ICMR Guidelines and Informed Consent

Participation must be voluntary Participants must be fully apprised of the research The investigator must obtain informed consent Responsibilities and information that must be provided Assent be obtained, where possible, for minors Requirement for consent can be waived by an ethics committee if risk is minimal (e.g. collecting data from subjects records)

Summary

Guidelines require All relevant information be provided to subjects Ascertaining they understand what their participation means for them Voluntary consent Protecting vulnerable subjects with additional safeguards

Informed ConsentVarious terms

Patient Information Sheet Provides only the information

Informed Consent Form Used to document consent

Both integrated in to one document called the informed consent form

WHAT IS INFORMED CONSENT ? Informed consent is consent given by a competent individual who has received the necessary information has adequately understood the information after considering the information, has arrived at a decision without having been subjected to coercion, undue influence or inducement, or intimidation.CIOMS International Ethical Guidelines

INFORMED CONSENT AS A PROCESS Informed consent is a communication process : between the researcher and the participant

starts before the research is initiated continues throughout the duration of the study

FHI, Research Ethics Training Curriculum

Information in informed consent

Provided in writing The informed consent form

Discussed with the subject Consent must be in a language the subject understands

CounselingWho does the counseling.? Clinical InvestigatorPreferably a senior who has experience or at least trained in counseling .

PROCESS OF INFORMED CONSENTTimingBefore screening

Nature of research project Explicitly state that it is research How subjects will be recruited Purpose / aim of research Investigators names & affiliations

What must a subject know?Treatments

Trial treatment(s) Treatments Investigational product and placebo Investigational product and active comparator Investigational product in different doses

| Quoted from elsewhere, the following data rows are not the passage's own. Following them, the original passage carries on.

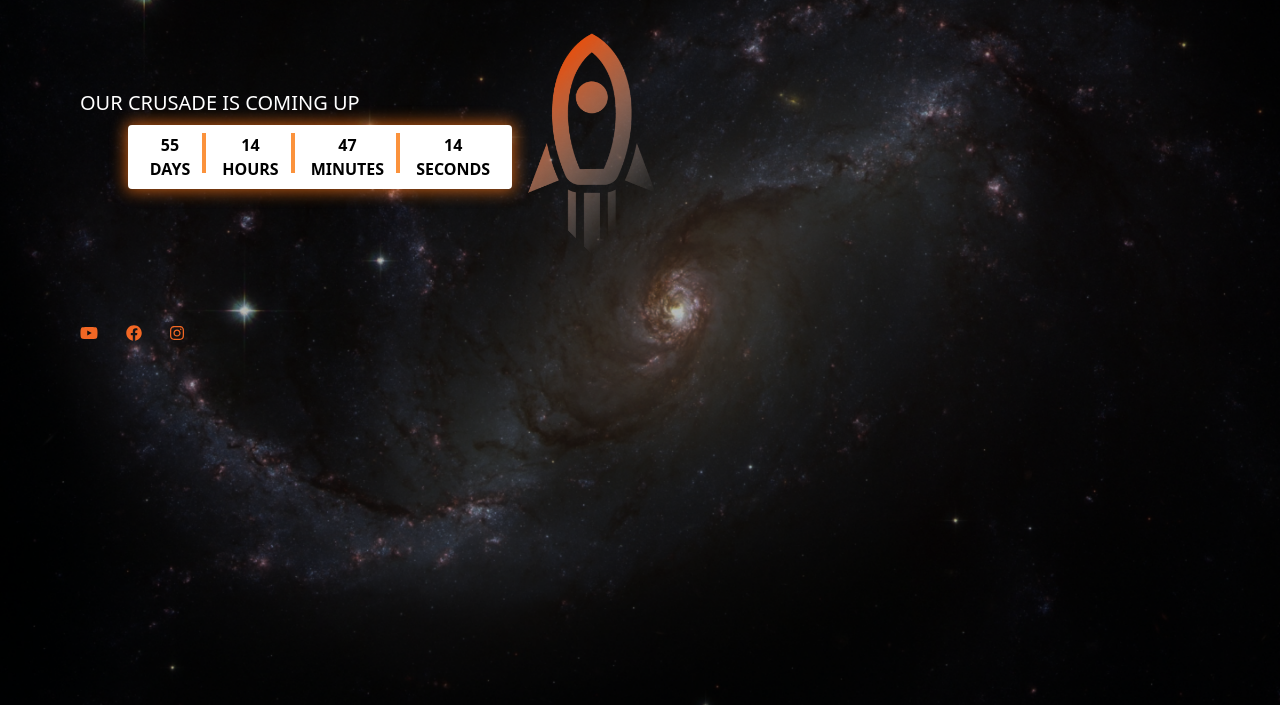
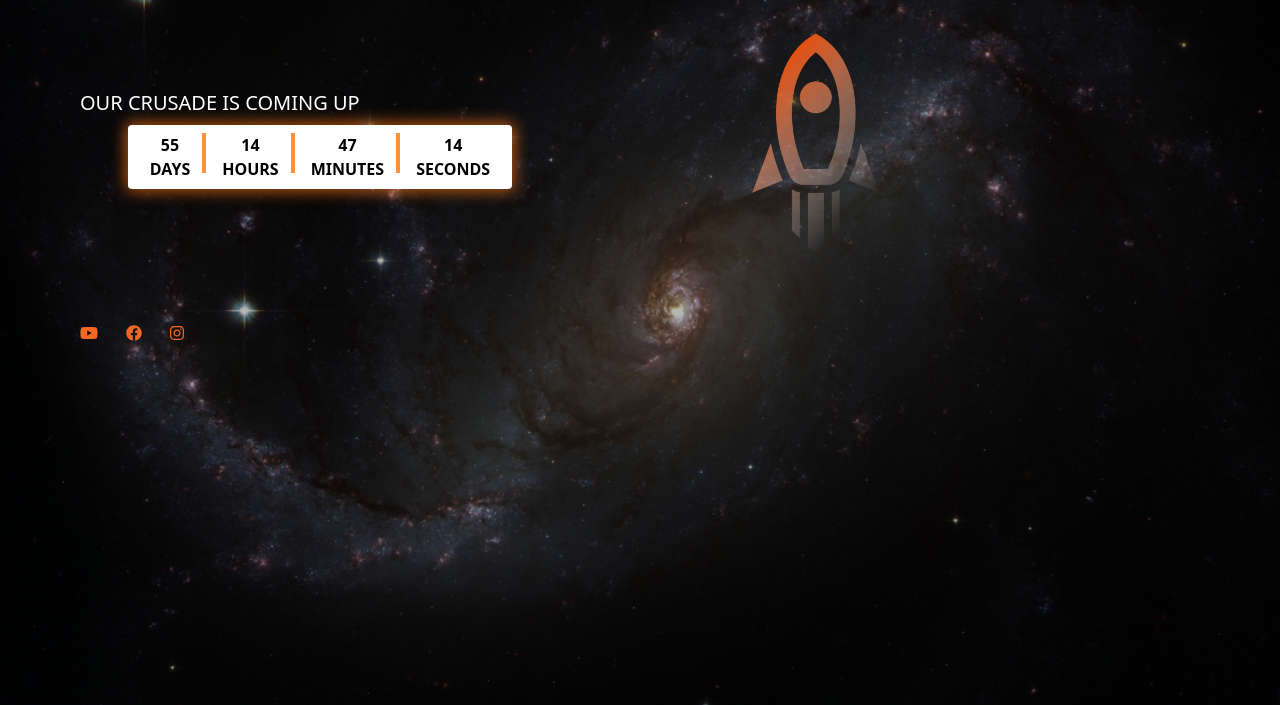
Before and after one commit to Bethanhelen/crusade-project, a website built with Vite: page index.html in a window 1280 px wide. Shown: the part 95-800 px from the top of the page. Built offline with nearby package versions, Linux system fonts and the light colour scheme.

Commit message:
rocket margin

```diff
--- a/index.html
+++ b/index.html
@@ -82,7 +82,7 @@
       </div>
       <!--right side-->
       <div class="flex-1 h-full items-center justify-center relative">
-        <img class="absolute -left-28 w-24 md:top-20 right-60 md:w-32 animate-bounce" src="./Images/Vector.png" alt="rocket">
+        <img class="absolute left-28 w-24 md:top-20 right-60 md:w-32 animate-bounce" src="./Images/Vector.png" alt="rocket">
       </div>
     </div>
   </main>
```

Probability for random assignment of treatments flipping a coin/ drawing a card What chance that the subject would be assigned to a particular treatment equal chance

Study procedures What is subjects involvement Duration of study Explain about sample collections (not just names of tests) Procedures which are research / experimental If treatment, how different from conventional Randomization / blinding No. of subjects in study

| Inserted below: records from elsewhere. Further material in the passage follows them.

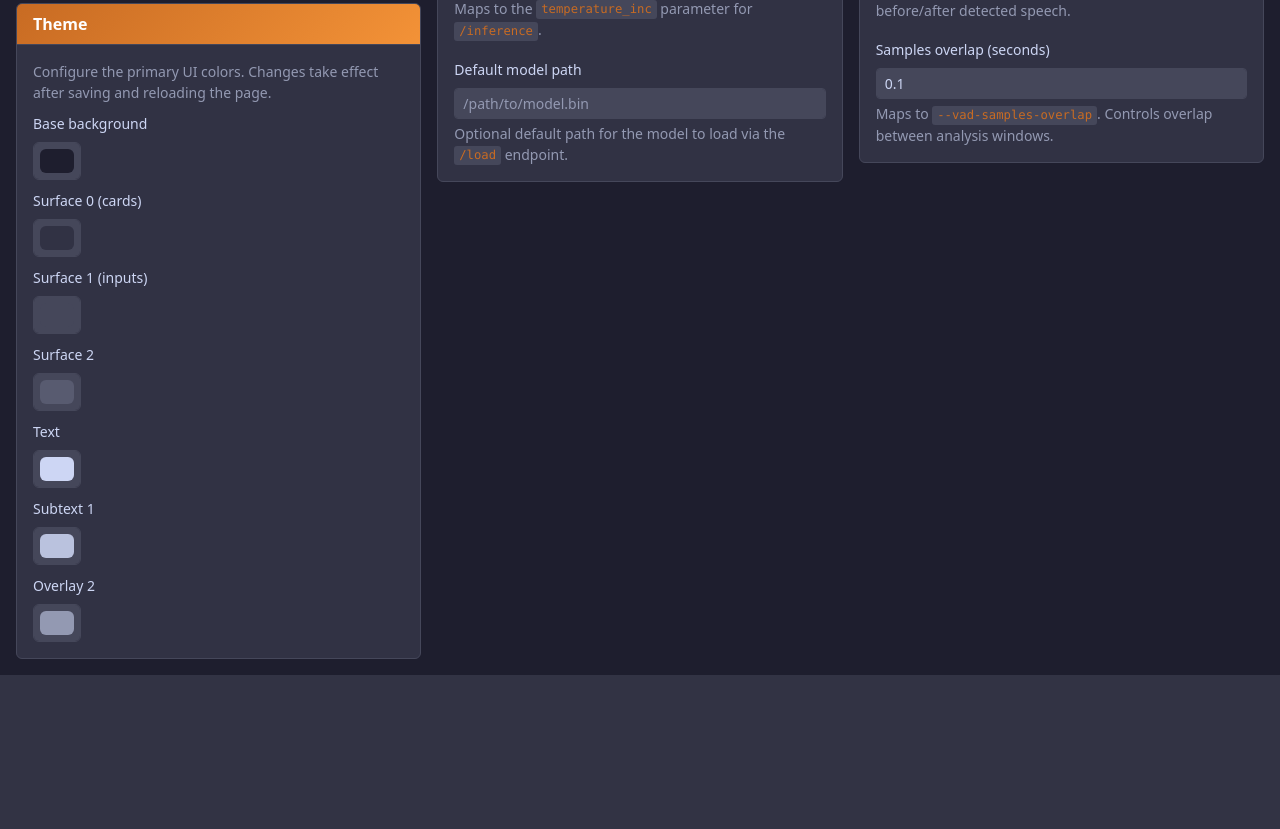
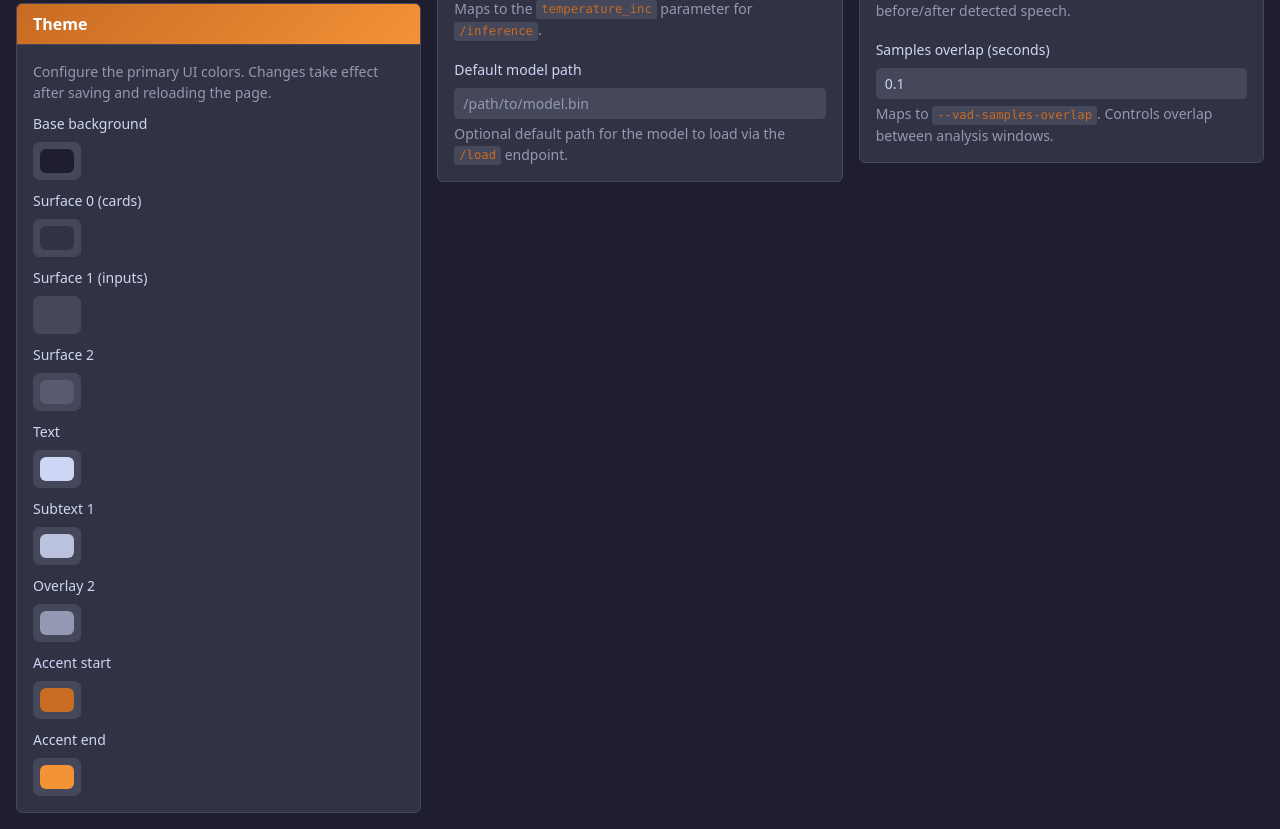
Before and after one commit to testbenchcc/recorder, a FastAPI app: page /config/view in a window 1280 px wide. Shown: the part 635-1464 px from the top of the page. Before the commit the page ends 1310 px from the top, so only its background shows below. Run offline with FastAPI, Linux system fonts and the light colour scheme.

Commit message:
Make UI theme fully configurable
- Introduce ThemeConfig with base/surface/text and accent colors in AppConfig
- Add Theme card to the Configuration page with 9 color pickers
- Apply theme variables globally from /ui/config in base.html
- Update recordings page visuals (cards, waveform, marker) to use theme colors
- Wire config.js to load and save the full theme section through /ui/config
- Document configurable theme colors in README

```diff
--- a/app/api/routes.py
+++ b/app/api/routes.py
@@ -77,6 +77,8 @@ class ThemeConfig(BaseModel):
     text: str = "#cdd6f4"
     subtext1: str = "#bac2de"
     overlay2: str = "#9399b2"
+    accent_start: str = "#c86b23"
+    accent_end: str = "#f39237"
 
 
 class AppConfig(BaseModel):
--- a/app/static/js/config.js
+++ b/app/static/js/config.js
@@ -37,6 +37,8 @@ const defaultConfig = {
     text: "#cdd6f4",
     subtext1: "#bac2de",
     overlay2: "#9399b2",
+    accent_start: "#c86b23",
+    accent_end: "#f39237",
   },
   default_max_duration_seconds: 7200,
 };
@@ -157,6 +159,8 @@ function applyTheme(config) {
   const textEl = document.getElementById("theme-text");
   const subtext1El = document.getElementById("theme-subtext1");
   const overlay2El = document.getElementById("theme-overlay2");
+  const accentStartEl = document.getElementById("theme-accent-start");
+  const accentEndEl = document.getElementById("theme-accent-end");
 
   if (!baseEl) return;
 
@@ -167,6 +171,8 @@ function applyTheme(config) {
   textEl.value = cfg.text;
   subtext1El.value = cfg.subtext1;
   overlay2El.value = cfg.overlay2;
+  if (accentStartEl) accentStartEl.value = cfg.accent_start;
+  if (accentEndEl) accentEndEl.value = cfg.accent_end;
 }
 
 function applyDefaultMaxDuration(config) {
@@ -243,6 +249,8 @@ async function saveConfig(e) {
   const themeTextEl = document.getElementById("theme-text");
   const themeSubtext1El = document.getElementById("theme-subtext1");
   const themeOverlay2El = document.getElementById("theme-overlay2");
+  const themeAccentStartEl = document.getElementById("theme-accent-start");
+  const themeAccentEndEl = document.getElementById("theme-accent-end");
 
   const defaultMaxDuration = Number.parseInt(
     defaultMaxDurationEl.value.trim(),
@@ -329,6 +337,12 @@ async function saveConfig(e) {
       text: themeTextEl.value || defaultConfig.theme.text,
       subtext1: themeSubtext1El.value || defaultConfig.theme.subtext1,
       overlay2: themeOverlay2El.value || defaultConfig.theme.overlay2,
+      accent_start:
+        (themeAccentStartEl && themeAccentStartEl.value) ||
+        defaultConfig.theme.accent_start,
+      accent_end:
+        (themeAccentEndEl && themeAccentEndEl.value) ||
+        defaultConfig.theme.accent_end,
     },
     default_max_duration_seconds: defaultMaxDuration,
   };
--- a/app/templates/base.html
+++ b/app/templates/base.html
@@ -26,8 +26,15 @@
         --text-secondary: var(--subtext1);
         --text-muted: var(--overlay2);
         --border-color: var(--surface1);
-        --purple-start: #c86b23;
-        --purple-end: #f39237;
+        --accent-start: #c86b23;
+        --accent-end: #f39237;
+        --accent-soft-15: rgba(200, 107, 35, 0.15);
+        --accent-soft-20: rgba(200, 107, 35, 0.2);
+        --accent-soft-25: rgba(200, 107, 35, 0.25);
+        --accent-soft-30: rgba(200, 107, 35, 0.3);
+        --accent-soft-50: rgba(200, 107, 35, 0.5);
+        --purple-start: var(--accent-start);
+        --purple-end: var(--accent-end);
         --card-bg: var(--surface0);
         --input-bg: var(--surface1);
         /* Catppuccin-style base tokens mapped onto our palette */
@@ -79,7 +86,7 @@
         background-color: var(--input-bg) !important;
         border-color: var(--purple-start) !important;
         color: var(--text-primary) !important;
-        box-shadow: 0 0 0 0.25rem rgba(243, 146, 55, 0.25) !important;
+        box-shadow: 0 0 0 0.25rem var(--accent-soft-25) !important;
       }
 
       .form-control::placeholder {
@@ -260,6 +267,17 @@
               styles.getPropertyValue("--overlay2").trim(),
             );
 
+            const accentStart = pick(
+              "accent_start",
+              styles.getPropertyValue("--accent-start").trim() ||
+                styles.getPropertyValue("--purple-start").trim(),
+            );
+            const accentEnd = pick(
+              "accent_end",
+              styles.getPropertyValue("--accent-end").trim() ||
+                styles.getPropertyValue("--purple-end").trim(),
+            );
+
             root.style.setProperty("--base", base);
             root.style.setProperty("--surface0", surface0);
             root.style.setProperty("--surface1", surface1);
@@ -277,6 +295,59 @@
             root.style.setProperty("--border-color", surface1);
             root.style.setProperty("--card-bg", surface0);
             root.style.setProperty("--input-bg", surface1);
+
+            root.style.setProperty("--accent-start", accentStart);
+            root.style.setProperty("--accent-end", accentEnd);
+            root.style.setProperty("--purple-start", accentStart);
+            root.style.setProperty("--purple-end", accentEnd);
+
+            function hexToRgb(hex) {
+              if (typeof hex !== "string") return null;
+              const cleaned = hex.trim().replace(/^#/, "");
+              if (cleaned.length === 3) {
+                const r = cleaned[0];
+                const g = cleaned[1];
+                const b = cleaned[2];
+                return {
+                  r: parseInt(r + r, 16),
+                  g: parseInt(g + g, 16),
+                  b: parseInt(b + b, 16),
+                };
+              }
+              if (cleaned.length === 6) {
+                return {
+                  r: parseInt(cleaned.slice(0, 2), 16),
+                  g: parseInt(cleaned.slice(2, 4), 16),
+                  b: parseInt(cleaned.slice(4, 6), 16),
+                };
+              }
+              return null;
+            }
+
+            const rgb = hexToRgb(accentStart);
+            if (rgb) {
+              const { r, g, b } = rgb;
+              root.style.setProperty(
+                "--accent-soft-15",
+                `rgba(${r}, ${g}, ${b}, 0.15)`,
+              );
+              root.style.setProperty(
+                "--accent-soft-20",
+                `rgba(${r}, ${g}, ${b}, 0.2)`,
+              );
+              root.style.setProperty(
+                "--accent-soft-25",
+                `rgba(${r}, ${g}, ${b}, 0.25)`,
+              );
+              root.style.setProperty(
+                "--accent-soft-30",
+                `rgba(${r}, ${g}, ${b}, 0.3)`,
+              );
+              root.style.setProperty(
+                "--accent-soft-50",
+                `rgba(${r}, ${g}, ${b}, 0.5)`,
+              );
+            }
           } catch (err) {
             console.error("Failed to apply theme config", err);
           }
--- a/app/templates/config.html
+++ b/app/templates/config.html
@@ -145,6 +145,24 @@
               class="form-control form-control-color"
               id="theme-overlay2"
               value="#9399b2"
+            />
+          </div>
+          <div class="mb-2 mt-2">
+            <label for="theme-accent-start" class="form-label small">Accent start</label>
+            <input
+              type="color"
+              class="form-control form-control-color"
+              id="theme-accent-start"
+              value="#c86b23"
+            />
+          </div>
+          <div class="mb-0">
+            <label for="theme-accent-end" class="form-label small">Accent end</label>
+            <input
+              type="color"
+              class="form-control form-control-color"
+              id="theme-accent-end"
+              value="#f39237"
             />
           </div>
         </div>
```
Also changed, not shown: app/templates/recordings.html (+15 -9 lines).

Potential risks : Benefits Medical, social, psychological, economic Probability, magnitude Participation Voluntary Can withdraw No penalty, no loss of benefits No coercion No statement / information that causes subject / subjects legally acceptable representative to waive any legal rights or release investigator / sponsor /institution from liability for negligence Circumstances for termination of subjects participation by investigator

Any questions, further informationwhom to ask rights of research subject, AEs

Language Clear, simple, non technical Sufficient time to make decision Give written information Translations written / verbal Thumb impressions allowed All signatures should be dated

ljy, LiV

Confidentiality, privacy adverse consequences of information eg. psychiatric illness, sexual preferences, substance abuse, to employers, insurance, legal authorities, HIV stigma Monitor / auditor/IRB/IEC/ regulatory authority

have direct access to records without violating confidentiality to extent permitted & subject authorizes such access by signing consent Publication, identity will remain confidential

WAIVER OF INFORMED CONSENT

Minimal risk

Rights and welfare of participants protected Research not possible without a waiver Appropriate information provided

FHI, Research Ethics Training Curriculum

SUMMARY-INFORMED CONSENT Moral, not just legal requirement

Comprehensibility essential Cultural influences Support information helpful Pre-testing Free of coercion

Format of informed consent form for subjects participating in clinical trialStudy Title: Study Number : Subject Initials :___________ Date of births / age ________ Subjects Name :____________ Please initial box 1. 2. (Subject) I confirm that I have read and understood the information sheet date [ for the above study and have had the opportunity to ask questions I understand that my participation in the study is voluntary and tha